> **WORK ORDER**
From the entries that follow, copy each line containing the word "using".

^^^^

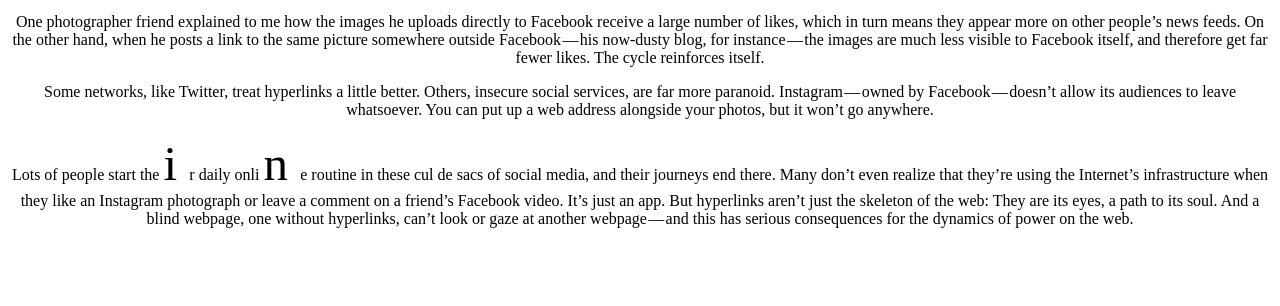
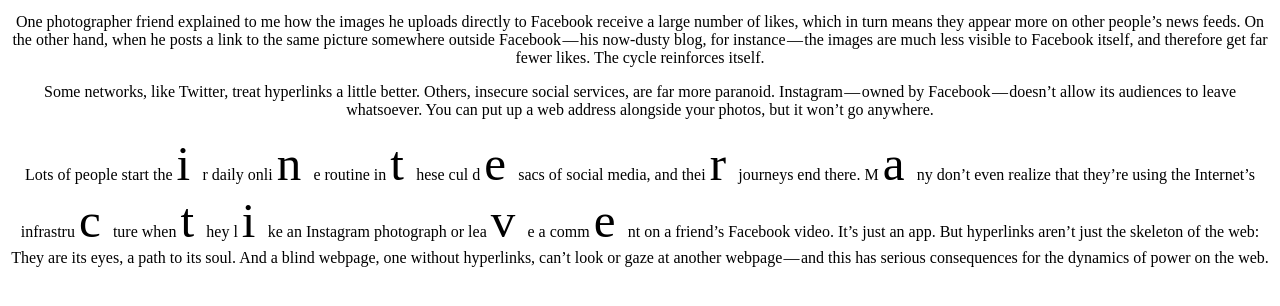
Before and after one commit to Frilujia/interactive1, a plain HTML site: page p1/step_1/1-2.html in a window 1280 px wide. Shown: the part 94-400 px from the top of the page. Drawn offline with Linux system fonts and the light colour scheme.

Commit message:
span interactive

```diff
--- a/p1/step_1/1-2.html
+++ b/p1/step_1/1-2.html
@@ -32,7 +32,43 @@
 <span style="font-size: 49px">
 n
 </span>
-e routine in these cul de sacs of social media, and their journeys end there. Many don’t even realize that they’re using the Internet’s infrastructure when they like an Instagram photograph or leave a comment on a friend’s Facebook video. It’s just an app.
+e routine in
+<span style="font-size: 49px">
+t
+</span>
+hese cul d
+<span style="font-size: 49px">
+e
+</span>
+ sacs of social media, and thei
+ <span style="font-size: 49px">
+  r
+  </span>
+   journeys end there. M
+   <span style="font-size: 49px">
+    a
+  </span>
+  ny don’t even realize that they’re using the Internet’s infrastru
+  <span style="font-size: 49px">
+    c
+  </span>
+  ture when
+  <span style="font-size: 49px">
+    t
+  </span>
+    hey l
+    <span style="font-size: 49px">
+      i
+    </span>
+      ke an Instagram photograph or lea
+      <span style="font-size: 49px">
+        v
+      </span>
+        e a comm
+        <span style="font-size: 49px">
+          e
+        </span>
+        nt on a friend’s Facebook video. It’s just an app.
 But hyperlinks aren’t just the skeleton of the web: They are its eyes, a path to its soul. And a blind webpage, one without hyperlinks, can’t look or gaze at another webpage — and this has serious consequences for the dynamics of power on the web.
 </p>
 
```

^^^^

> **WRITTEN RESPONSE**
-e routine in these cul de sacs of social media, and their journeys end there. Many don’t even realize that they’re using the Internet’s infrastructure when they like an Instagram photograph or leave a comment on a friend’s Facebook video. It’s just an app.
+  ny don’t even realize that they’re using the Internet’s infrastru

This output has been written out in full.